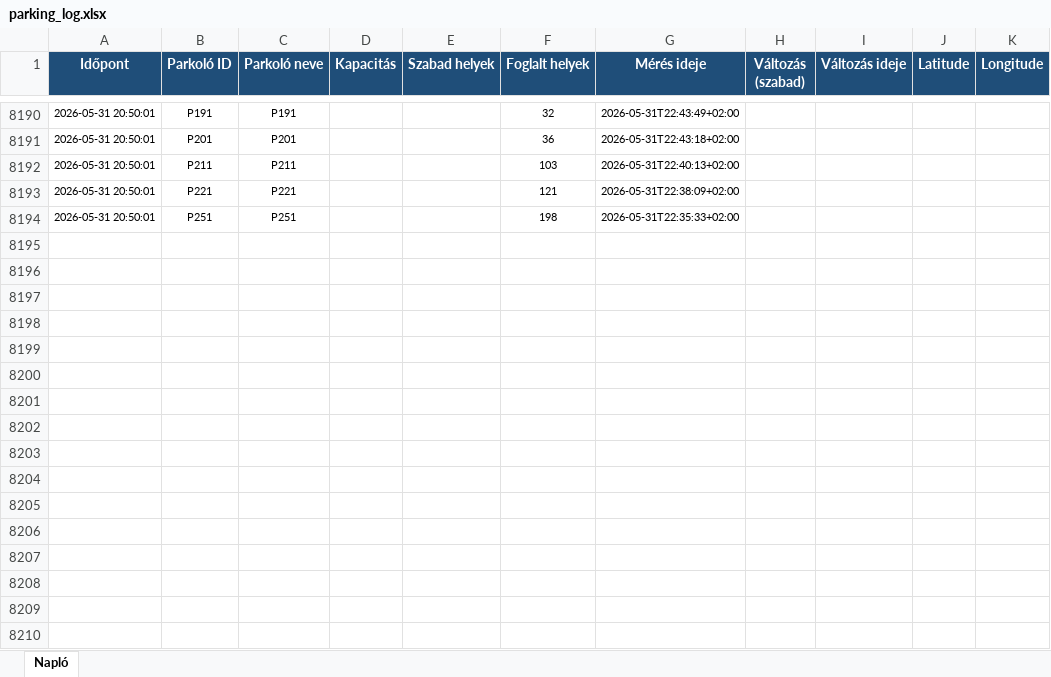
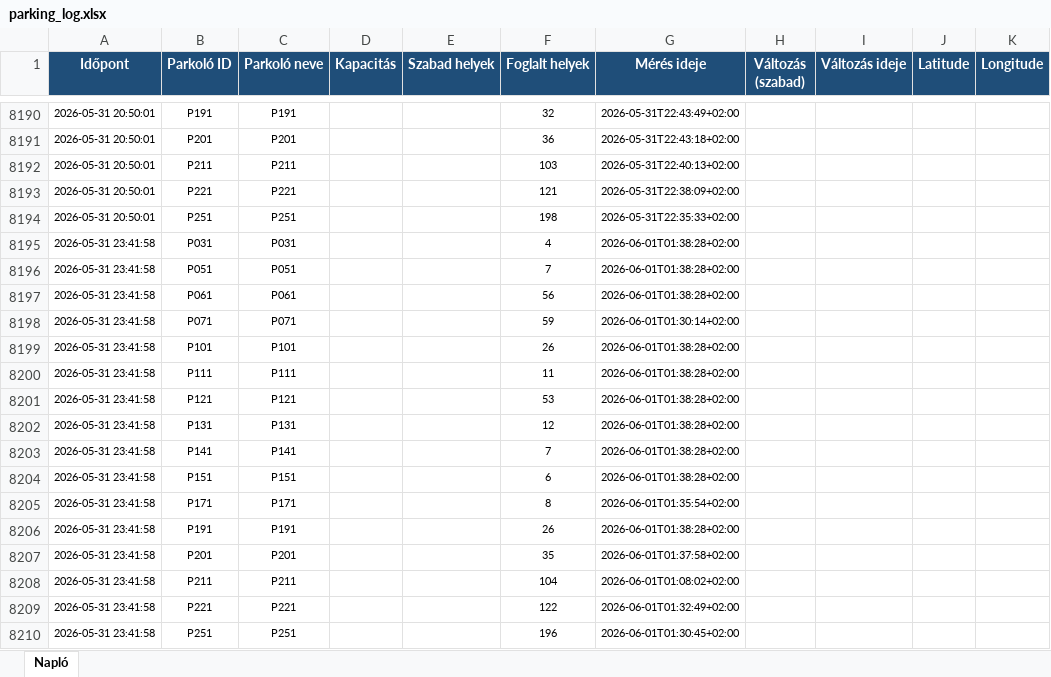
Before and after one commit to zoltanfarkasnemeth/BK-P-R, an Excel workbook: parking_log.xlsx, sheet Napló, drawn as a sheet; only a part is shown, gaps mark what is left out; values as stored, in another font and other column widths than the file's, no borders; the diff names each change by its address in the sheet, - before the commit and + after, or states it on an @@ line.

```diff
--- a/parking_log.xlsx (sheet Napló)
+++ b/parking_log.xlsx (sheet Napló)
+row 8195: 2026-05-31 23:41:58 | P031 | P031 |  |  | 4 | 2026-06-01T01:38:28+02:00
+row 8196: 2026-05-31 23:41:58 | P051 | P051 |  |  | 7 | 2026-06-01T01:38:28+02:00
+row 8197: 2026-05-31 23:41:58 | P061 | P061 |  |  | 56 | 2026-06-01T01:38:28+02:00
+row 8198: 2026-05-31 23:41:58 | P071 | P071 |  |  | 59 | 2026-06-01T01:30:14+02:00
+row 8199: 2026-05-31 23:41:58 | P101 | P101 |  |  | 26 | 2026-06-01T01:38:28+02:00
+row 8200: 2026-05-31 23:41:58 | P111 | P111 |  |  | 11 | 2026-06-01T01:38:28+02:00
+row 8201: 2026-05-31 23:41:58 | P121 | P121 |  |  | 53 | 2026-06-01T01:38:28+02:00
+row 8202: 2026-05-31 23:41:58 | P131 | P131 |  |  | 12 | 2026-06-01T01:38:28+02:00
+row 8203: 2026-05-31 23:41:58 | P141 | P141 |  |  | 7 | 2026-06-01T01:38:28+02:00
+row 8204: 2026-05-31 23:41:58 | P151 | P151 |  |  | 6 | 2026-06-01T01:38:28+02:00
+row 8205: 2026-05-31 23:41:58 | P171 | P171 |  |  | 8 | 2026-06-01T01:35:54+02:00
+row 8206: 2026-05-31 23:41:58 | P191 | P191 |  |  | 26 | 2026-06-01T01:38:28+02:00
+row 8207: 2026-05-31 23:41:58 | P201 | P201 |  |  | 35 | 2026-06-01T01:37:58+02:00
+row 8208: 2026-05-31 23:41:58 | P211 | P211 |  |  | 104 | 2026-06-01T01:08:02+02:00
+row 8209: 2026-05-31 23:41:58 | P221 | P221 |  |  | 122 | 2026-06-01T01:32:49+02:00
+row 8210: 2026-05-31 23:41:58 | P251 | P251 |  |  | 196 | 2026-06-01T01:30:45+02:00
```
Also changed, not shown: 2 other files.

::::

**The task**
From the entries above, pull out each line that includes "other".

**Response to the exercise**
Before and after one commit to zoltanfarkasnemeth/BK-P-R, an Excel workbook: parking_log.xlsx, sheet Napló, drawn as a sheet; only a part is shown, gaps mark what is left out; values as stored, in another font and other column widths than the file's, no borders; the diff names each change by its address in the sheet, - before the commit and + after, or states it on an @@ line.
Also changed, not shown: 2 other files.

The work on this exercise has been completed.